"The sad thing about News Corp. is that they've always had the most visionary approach," Wester said. "But they've had extraordinary difficulty in executing on that approach."
At the loft-like offices of News Corp. Internet in the Chelsea section of Manhattan on Wednesday, were updating their resumes and trading the latest rumors about how deeply the layoffs were going to cut.
"At the very moment that our work is going up on the Web and we're supposed to be celebrating, we all assume we're going to be fired," said one young editor, who asked not to be identified.
Executives close to the venture said MCI's departure made the job cuts unavoidable. Although MCI will retain an equity stake in the venture of about 15 percent, it is channeling its cash into the new Microsoft service, which is called the Microsoft Network.

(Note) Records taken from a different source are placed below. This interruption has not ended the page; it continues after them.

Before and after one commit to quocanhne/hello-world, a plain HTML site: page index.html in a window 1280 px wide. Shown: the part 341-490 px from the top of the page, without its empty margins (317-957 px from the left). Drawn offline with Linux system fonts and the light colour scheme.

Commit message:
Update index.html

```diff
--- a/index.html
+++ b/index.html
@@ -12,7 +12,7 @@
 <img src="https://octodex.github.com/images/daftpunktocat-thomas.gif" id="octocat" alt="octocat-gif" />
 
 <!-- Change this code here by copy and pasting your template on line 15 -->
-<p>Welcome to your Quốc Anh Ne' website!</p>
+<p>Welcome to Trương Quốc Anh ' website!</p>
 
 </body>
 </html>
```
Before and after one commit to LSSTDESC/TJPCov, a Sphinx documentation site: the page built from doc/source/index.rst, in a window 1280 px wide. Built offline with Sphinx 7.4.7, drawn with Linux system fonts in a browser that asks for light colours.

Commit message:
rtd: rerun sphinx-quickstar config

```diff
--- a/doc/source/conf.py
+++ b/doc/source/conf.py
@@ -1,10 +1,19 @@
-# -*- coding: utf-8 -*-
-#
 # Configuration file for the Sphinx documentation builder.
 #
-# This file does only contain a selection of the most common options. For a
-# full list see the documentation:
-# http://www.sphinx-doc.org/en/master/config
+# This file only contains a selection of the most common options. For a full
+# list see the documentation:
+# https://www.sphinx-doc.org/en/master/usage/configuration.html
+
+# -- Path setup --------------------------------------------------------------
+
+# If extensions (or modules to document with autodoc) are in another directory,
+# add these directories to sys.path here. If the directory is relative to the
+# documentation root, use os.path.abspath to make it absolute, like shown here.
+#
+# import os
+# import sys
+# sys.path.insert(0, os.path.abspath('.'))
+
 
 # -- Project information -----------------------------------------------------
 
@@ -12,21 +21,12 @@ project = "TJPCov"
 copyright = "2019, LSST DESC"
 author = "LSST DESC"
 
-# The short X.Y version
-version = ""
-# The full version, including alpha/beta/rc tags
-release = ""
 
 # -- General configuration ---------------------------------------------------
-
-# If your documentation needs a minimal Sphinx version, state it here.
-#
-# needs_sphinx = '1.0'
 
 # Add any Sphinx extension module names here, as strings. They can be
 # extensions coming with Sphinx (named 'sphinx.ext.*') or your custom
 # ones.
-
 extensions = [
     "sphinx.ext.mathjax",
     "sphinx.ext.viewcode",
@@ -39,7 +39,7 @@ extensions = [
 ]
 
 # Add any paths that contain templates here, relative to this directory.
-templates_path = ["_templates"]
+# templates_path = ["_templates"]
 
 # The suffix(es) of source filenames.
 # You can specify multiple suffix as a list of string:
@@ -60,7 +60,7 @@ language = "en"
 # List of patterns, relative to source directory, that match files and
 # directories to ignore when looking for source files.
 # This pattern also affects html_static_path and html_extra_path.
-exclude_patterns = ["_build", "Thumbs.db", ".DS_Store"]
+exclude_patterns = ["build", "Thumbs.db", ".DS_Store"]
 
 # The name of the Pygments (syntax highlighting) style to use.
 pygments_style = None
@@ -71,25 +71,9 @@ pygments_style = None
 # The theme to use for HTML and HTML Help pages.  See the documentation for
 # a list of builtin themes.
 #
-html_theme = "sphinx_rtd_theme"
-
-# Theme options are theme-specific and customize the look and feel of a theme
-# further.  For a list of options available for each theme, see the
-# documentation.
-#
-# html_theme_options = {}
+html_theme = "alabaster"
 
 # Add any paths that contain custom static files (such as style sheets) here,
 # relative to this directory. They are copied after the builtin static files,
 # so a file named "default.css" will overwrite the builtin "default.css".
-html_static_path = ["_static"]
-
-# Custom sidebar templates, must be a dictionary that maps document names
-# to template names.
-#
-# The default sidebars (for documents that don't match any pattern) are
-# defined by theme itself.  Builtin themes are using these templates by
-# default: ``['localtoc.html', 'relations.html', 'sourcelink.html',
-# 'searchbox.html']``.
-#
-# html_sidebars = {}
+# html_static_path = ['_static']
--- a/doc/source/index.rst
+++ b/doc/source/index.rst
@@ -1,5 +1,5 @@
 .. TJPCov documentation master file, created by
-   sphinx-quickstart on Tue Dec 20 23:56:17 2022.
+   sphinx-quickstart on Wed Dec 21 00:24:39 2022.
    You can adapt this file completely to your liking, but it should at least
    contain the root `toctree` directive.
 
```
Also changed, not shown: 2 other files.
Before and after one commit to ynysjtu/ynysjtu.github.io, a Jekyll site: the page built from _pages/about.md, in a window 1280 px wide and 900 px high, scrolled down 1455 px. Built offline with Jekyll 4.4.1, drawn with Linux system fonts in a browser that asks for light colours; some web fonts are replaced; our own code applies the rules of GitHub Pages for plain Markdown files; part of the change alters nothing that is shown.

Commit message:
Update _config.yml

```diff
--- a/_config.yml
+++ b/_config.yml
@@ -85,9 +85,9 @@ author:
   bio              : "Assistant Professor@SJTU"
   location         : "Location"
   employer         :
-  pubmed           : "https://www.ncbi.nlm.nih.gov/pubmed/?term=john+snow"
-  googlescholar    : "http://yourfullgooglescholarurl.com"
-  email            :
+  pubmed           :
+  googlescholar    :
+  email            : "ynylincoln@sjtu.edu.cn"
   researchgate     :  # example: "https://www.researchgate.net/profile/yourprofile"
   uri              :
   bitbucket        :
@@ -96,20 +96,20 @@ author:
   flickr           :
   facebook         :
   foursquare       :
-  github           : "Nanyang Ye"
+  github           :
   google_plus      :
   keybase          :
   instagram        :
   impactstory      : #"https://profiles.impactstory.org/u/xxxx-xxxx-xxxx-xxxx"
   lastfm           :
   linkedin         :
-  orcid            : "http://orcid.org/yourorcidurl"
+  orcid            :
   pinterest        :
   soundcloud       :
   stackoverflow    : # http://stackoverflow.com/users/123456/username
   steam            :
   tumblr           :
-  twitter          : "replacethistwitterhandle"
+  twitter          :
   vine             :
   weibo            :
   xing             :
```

A spokesman for MCI declined to comment Wednesday. But one executive close to the company said that MCI had been impatient with the sluggish pace of developments at News Corp. Internet. "We've got a better brand name with Microsoft anyway," the executive said.
MCI, the long distance carrier based in Washington, has a broader alliance with News Corp. and has agreed to invest up to $2 billion in Murdoch's company. Several executives said the Internet had become a peripheral part of that relationship.
MCI and News Corp. are teaming to build a satellite broadcasting service using an orbital slot that MCI recently acquired for $685 million in an auction held by the Federal Communications Commission.
"News Corporation is fundamentally a broadcasting company and film company, and the corporation's strategy is very focused on how to grow those assets," said Mark Benerofe, a former executive vice president of News Corp. Internet, who now owns his own consulting firm.
Separately, News Corp. reported that net income dropped 24 percent in its second quarter, which ended Dec. 31., to $294 million, on weak results at 20th Century Fox and HarperCollins.
The company's results were announced after the market closed in New York. Earlier, the American depository receipts of News Corp. rose 12.5 cents, to $21.125, on the New York Stock Exchange. Each ADRrepresents four shares of the company.
A spokesman said Murdoch was unavailable for comment. Clark said that despite the on-line retrenchment, Murdoch had not given up hope of becoming a player on the Internet.
"Rupert is still absolutely committed to this being a crucial distribution channel," he said. "But we want to invest in where the Internet industry is going, not where the on-line industry has been."
One area of focus for the venture will now be the 24-hour cable news channel that Murdoch recently announced. Clark said News Corp. would provide on-line text and video to supplement the material on its new service. Murdoch recently hired Roger Ailes, the former chief executive of the CNBC cable channel, to start the 24-hour news service.
As a result, executives close to News Corp. said the editorial staff of the venture would not be hit as hard by job reductions as the customer service and marketing departments. In particular, they said, News Corp.'s sophisticated customer service center in Lowell, Mass., will be almost completely dismantled.
One senior editor at the on-line service, Jonathan Miller, resigned Wednesday. But people close to News Corp. said Anthea Disney, the editor in chief of the venture and the former editor of TV Guide, was probably secure.
Murdoch's plan to use the service as an adjunct to his cable news service would seem to put MCI into an awkward position. The company's new on-line partner, Microsoft, has an alliance with NBC to develop a 24-hour news service called MSNBC. But MCI remains an equity investor in News Corp. Internet, which will be developing a competing on-line news service.
"No telecommunications or media company wants to be left out of this game," said Benerofe, the former News Corp. Internet executive. "As a result, there will be many more annulments, divorces, and separations than lifelong marriages."
Copyright 1996 The New York Times Company